# Work instructions
Scan the records for "second". Report each line that includes it.

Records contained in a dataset
▶
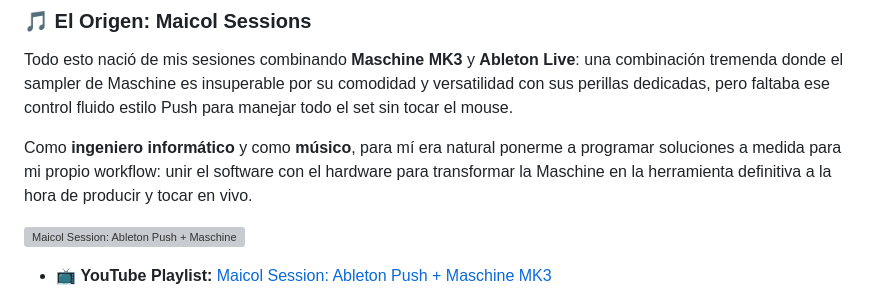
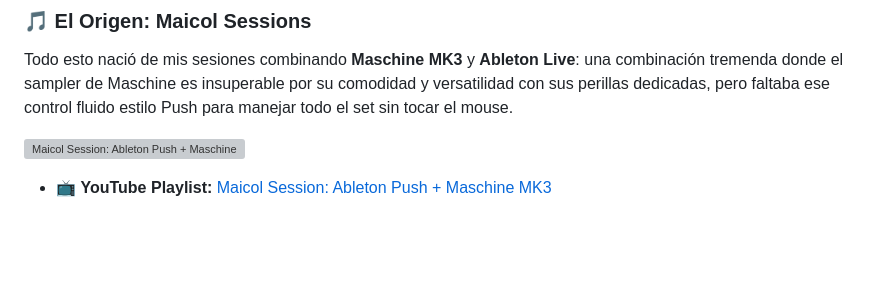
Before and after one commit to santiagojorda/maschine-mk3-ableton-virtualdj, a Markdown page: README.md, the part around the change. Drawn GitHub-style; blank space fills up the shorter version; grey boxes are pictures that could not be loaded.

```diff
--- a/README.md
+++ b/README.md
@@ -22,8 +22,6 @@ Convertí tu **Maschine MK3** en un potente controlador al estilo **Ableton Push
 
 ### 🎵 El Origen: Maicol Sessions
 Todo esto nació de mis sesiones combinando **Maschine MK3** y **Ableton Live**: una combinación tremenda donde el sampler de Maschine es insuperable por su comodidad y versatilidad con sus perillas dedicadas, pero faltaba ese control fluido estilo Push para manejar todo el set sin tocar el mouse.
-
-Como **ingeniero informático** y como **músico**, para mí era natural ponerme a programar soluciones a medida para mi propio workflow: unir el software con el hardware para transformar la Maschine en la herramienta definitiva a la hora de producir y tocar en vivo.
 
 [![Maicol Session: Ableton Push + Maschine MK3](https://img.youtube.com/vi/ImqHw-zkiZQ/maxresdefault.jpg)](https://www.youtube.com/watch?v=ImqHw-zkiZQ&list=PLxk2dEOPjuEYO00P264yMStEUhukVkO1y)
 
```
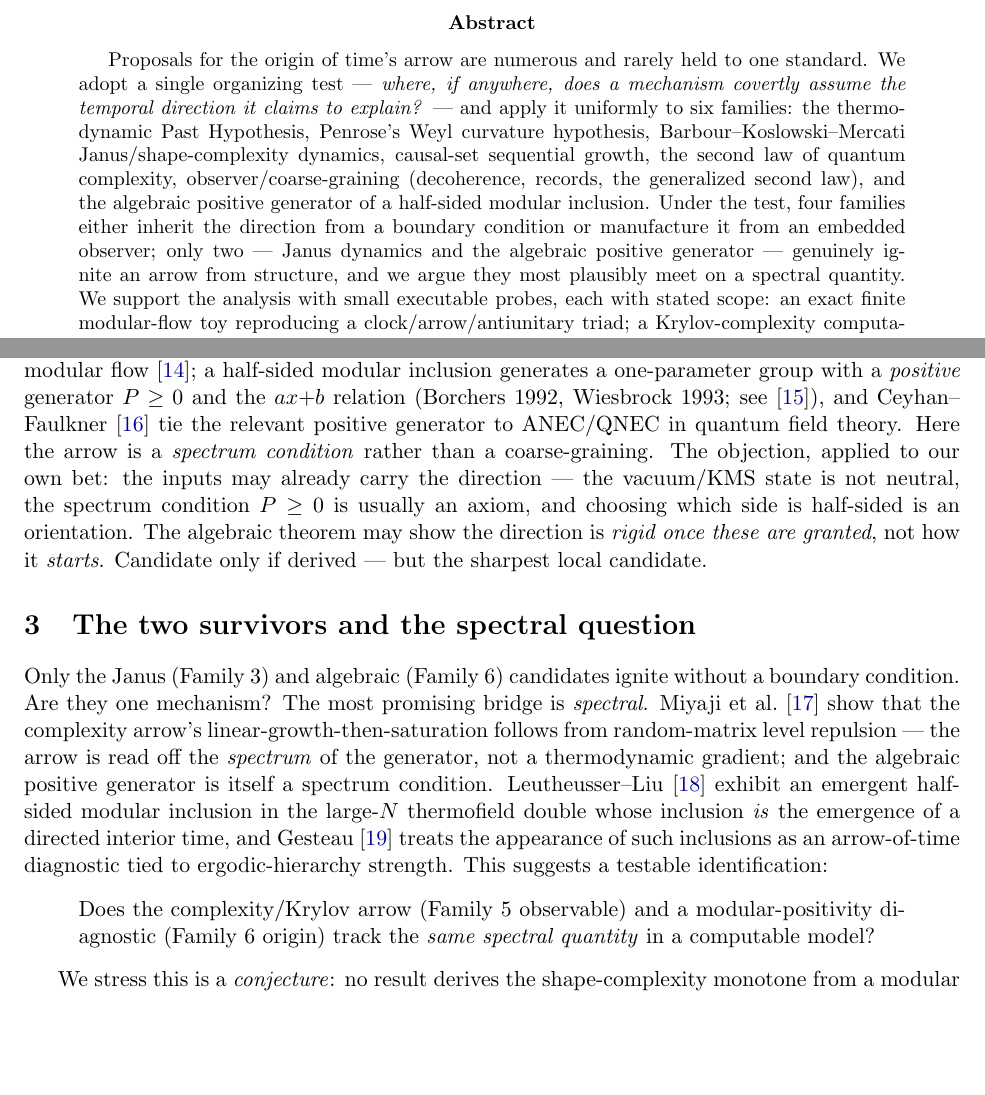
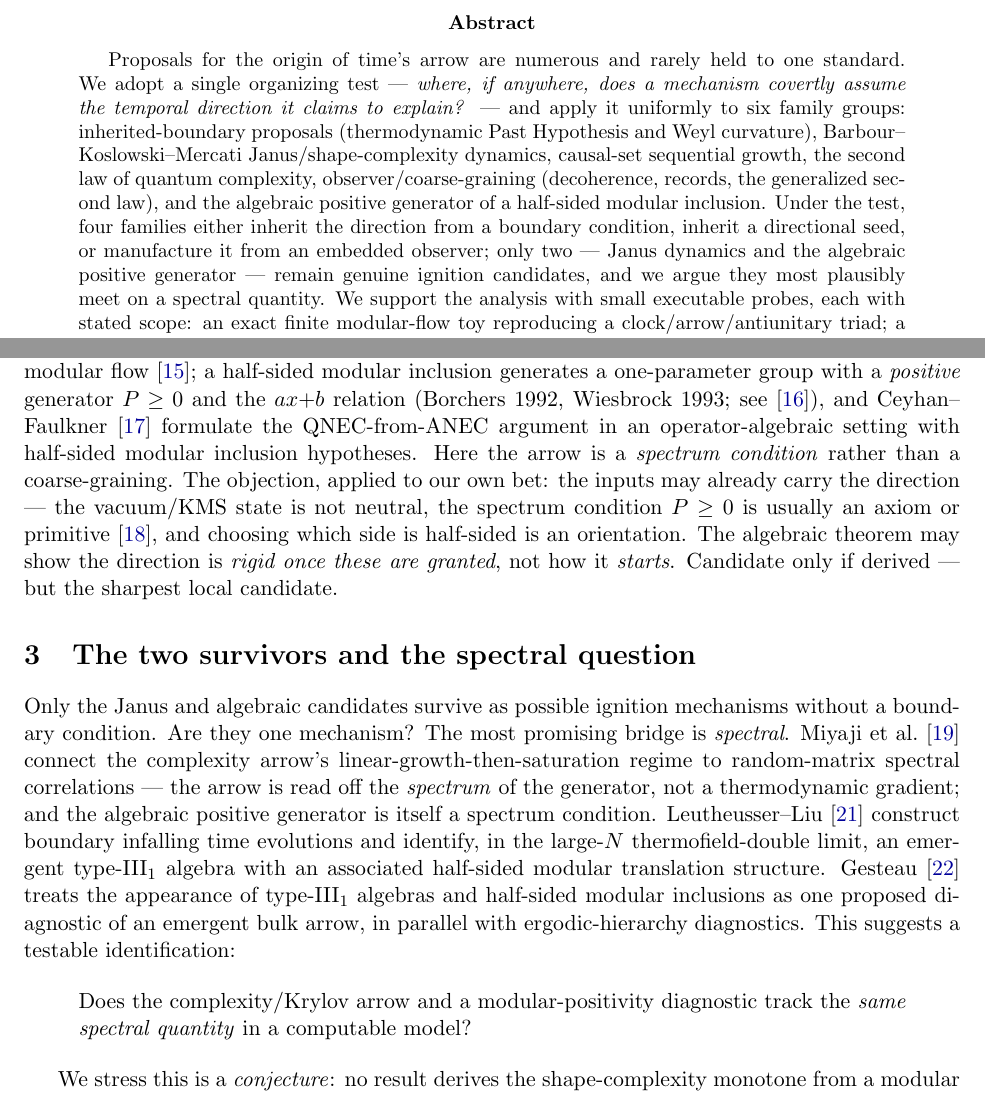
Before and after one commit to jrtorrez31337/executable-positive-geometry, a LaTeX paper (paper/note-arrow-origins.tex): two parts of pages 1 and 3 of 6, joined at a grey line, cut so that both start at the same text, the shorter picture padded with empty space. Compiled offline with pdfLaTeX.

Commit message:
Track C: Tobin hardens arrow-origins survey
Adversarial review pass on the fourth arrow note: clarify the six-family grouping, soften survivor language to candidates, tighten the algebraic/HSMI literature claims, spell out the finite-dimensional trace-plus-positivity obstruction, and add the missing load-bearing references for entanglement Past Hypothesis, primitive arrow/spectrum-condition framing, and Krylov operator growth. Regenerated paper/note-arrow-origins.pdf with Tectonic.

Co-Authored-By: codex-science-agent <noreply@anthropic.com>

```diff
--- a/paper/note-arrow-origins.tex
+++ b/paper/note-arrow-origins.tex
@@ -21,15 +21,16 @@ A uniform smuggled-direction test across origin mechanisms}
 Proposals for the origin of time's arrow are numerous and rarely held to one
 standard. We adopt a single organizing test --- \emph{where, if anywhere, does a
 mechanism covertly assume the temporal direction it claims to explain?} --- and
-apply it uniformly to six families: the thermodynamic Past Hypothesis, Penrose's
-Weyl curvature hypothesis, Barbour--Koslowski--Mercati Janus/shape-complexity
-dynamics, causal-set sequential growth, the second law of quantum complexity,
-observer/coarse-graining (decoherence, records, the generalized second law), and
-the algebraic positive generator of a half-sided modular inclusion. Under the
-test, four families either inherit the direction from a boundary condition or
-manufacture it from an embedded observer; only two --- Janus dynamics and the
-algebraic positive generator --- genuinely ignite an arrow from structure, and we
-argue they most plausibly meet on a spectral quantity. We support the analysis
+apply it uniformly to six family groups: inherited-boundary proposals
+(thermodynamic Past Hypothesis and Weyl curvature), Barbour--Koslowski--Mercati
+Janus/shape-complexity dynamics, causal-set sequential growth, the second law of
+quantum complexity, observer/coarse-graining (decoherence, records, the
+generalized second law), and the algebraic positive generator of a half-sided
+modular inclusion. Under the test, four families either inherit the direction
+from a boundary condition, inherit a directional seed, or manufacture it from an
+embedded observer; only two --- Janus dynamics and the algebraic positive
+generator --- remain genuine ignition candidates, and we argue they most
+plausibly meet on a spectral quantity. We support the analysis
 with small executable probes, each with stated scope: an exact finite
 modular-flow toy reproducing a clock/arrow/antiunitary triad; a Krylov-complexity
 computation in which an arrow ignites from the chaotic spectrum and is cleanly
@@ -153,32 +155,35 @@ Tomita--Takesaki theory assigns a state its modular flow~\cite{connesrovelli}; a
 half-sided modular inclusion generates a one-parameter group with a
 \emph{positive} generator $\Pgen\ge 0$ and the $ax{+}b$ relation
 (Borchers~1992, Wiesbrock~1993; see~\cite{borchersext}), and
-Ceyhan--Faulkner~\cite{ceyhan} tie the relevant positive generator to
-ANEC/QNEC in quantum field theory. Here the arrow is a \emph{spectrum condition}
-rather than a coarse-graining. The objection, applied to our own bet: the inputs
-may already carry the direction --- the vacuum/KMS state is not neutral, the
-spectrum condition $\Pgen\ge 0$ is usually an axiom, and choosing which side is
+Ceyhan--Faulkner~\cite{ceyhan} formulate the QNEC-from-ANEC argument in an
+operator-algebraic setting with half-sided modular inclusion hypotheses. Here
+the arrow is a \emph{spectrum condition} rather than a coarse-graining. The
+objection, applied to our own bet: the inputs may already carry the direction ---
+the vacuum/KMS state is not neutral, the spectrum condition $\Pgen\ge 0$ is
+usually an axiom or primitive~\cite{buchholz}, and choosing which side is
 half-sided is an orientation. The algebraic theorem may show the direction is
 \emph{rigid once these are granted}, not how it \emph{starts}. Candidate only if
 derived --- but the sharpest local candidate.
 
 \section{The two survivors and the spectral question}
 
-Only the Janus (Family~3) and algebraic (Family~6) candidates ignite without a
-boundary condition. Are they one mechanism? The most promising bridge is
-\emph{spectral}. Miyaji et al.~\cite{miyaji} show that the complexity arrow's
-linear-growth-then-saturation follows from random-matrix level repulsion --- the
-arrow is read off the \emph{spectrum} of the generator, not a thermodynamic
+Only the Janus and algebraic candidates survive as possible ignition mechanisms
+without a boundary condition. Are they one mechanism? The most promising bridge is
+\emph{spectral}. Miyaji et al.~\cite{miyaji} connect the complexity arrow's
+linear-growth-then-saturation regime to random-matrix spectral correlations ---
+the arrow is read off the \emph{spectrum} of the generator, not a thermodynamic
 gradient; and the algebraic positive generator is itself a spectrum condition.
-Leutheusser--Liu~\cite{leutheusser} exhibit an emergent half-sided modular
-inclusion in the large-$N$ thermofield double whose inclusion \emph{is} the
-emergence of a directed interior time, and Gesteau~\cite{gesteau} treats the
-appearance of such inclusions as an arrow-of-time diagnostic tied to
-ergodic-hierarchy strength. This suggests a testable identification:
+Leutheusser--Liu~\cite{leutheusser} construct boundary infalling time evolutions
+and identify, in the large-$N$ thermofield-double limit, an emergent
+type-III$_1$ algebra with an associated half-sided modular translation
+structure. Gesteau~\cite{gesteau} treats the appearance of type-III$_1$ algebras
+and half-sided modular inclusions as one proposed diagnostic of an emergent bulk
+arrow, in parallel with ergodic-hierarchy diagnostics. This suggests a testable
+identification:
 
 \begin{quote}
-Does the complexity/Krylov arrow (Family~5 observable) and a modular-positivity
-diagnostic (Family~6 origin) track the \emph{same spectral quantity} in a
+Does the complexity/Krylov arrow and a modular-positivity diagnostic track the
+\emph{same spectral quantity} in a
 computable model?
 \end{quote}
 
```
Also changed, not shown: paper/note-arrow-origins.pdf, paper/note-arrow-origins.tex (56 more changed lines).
◀
# Exercise solution
-dynamics, causal-set sequential growth, the second law of quantum complexity,
-observer/coarse-graining (decoherence, records, the generalized second law), and
+Janus/shape-complexity dynamics, causal-set sequential growth, the second law of
+generalized second law), and the algebraic positive generator of a half-sided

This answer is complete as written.